[[ Given information open ]]
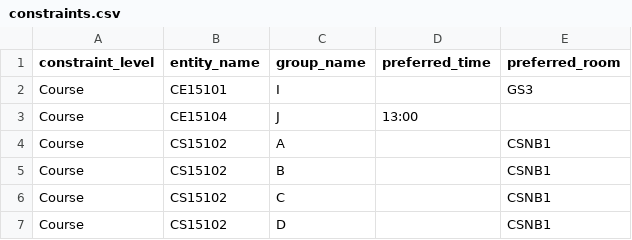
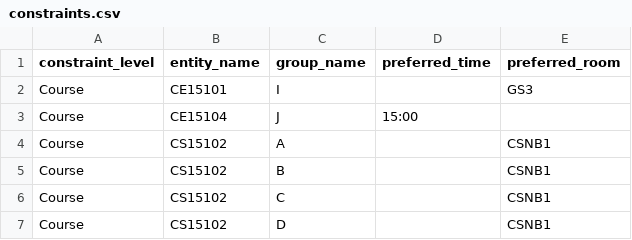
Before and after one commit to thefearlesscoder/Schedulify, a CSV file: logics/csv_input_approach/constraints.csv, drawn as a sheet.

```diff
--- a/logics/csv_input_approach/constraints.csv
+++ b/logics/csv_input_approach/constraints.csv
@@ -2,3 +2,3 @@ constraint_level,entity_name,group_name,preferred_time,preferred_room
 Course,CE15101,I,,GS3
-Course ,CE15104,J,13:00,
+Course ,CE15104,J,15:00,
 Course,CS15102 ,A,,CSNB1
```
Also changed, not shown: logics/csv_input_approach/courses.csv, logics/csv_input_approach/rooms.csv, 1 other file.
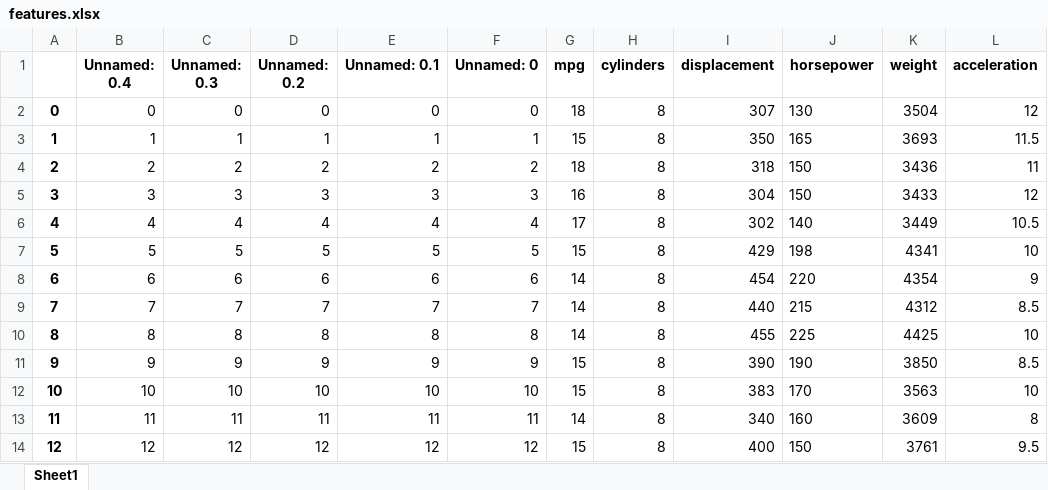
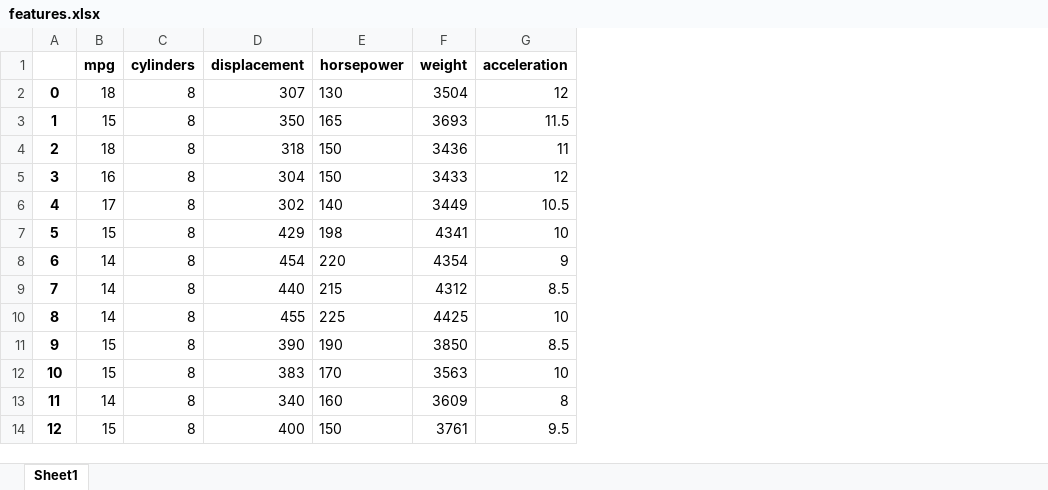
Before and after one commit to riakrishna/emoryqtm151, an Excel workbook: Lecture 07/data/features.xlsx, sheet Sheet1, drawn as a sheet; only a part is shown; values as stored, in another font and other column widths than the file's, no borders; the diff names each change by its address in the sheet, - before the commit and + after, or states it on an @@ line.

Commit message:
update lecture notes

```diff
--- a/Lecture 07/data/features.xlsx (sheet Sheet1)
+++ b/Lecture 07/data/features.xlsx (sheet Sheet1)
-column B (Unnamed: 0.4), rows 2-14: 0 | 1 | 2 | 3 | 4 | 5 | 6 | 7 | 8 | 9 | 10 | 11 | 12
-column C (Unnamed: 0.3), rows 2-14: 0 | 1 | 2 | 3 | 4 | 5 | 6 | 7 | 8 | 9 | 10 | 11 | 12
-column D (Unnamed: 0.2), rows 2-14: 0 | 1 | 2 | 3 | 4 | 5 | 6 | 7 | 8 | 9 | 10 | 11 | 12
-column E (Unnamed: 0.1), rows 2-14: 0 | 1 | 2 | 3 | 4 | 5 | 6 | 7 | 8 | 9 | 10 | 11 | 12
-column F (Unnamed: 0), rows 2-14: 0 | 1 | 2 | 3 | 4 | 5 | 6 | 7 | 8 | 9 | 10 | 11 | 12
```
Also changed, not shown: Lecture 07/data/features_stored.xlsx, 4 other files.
[[ Given information closed ]]
[[ Given information open ]]
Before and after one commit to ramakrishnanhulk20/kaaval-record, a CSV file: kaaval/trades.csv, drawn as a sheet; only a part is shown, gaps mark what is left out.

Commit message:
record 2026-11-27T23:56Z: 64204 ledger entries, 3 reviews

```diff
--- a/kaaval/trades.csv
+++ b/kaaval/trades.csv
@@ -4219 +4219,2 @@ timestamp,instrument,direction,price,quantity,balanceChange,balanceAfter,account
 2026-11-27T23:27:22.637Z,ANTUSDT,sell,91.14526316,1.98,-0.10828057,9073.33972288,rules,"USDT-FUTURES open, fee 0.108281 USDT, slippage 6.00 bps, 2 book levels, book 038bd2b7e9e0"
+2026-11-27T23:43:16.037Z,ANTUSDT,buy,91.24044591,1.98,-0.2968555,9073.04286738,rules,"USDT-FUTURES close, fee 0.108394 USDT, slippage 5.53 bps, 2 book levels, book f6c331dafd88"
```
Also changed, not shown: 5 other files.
[[ Given information closed ]]
Look through the data and show every line containing "files".

▶ Solution to the problem
Also changed, not shown: Lecture 07/data/features_stored.xlsx, 4 other files.
Also changed, not shown: 5 other files.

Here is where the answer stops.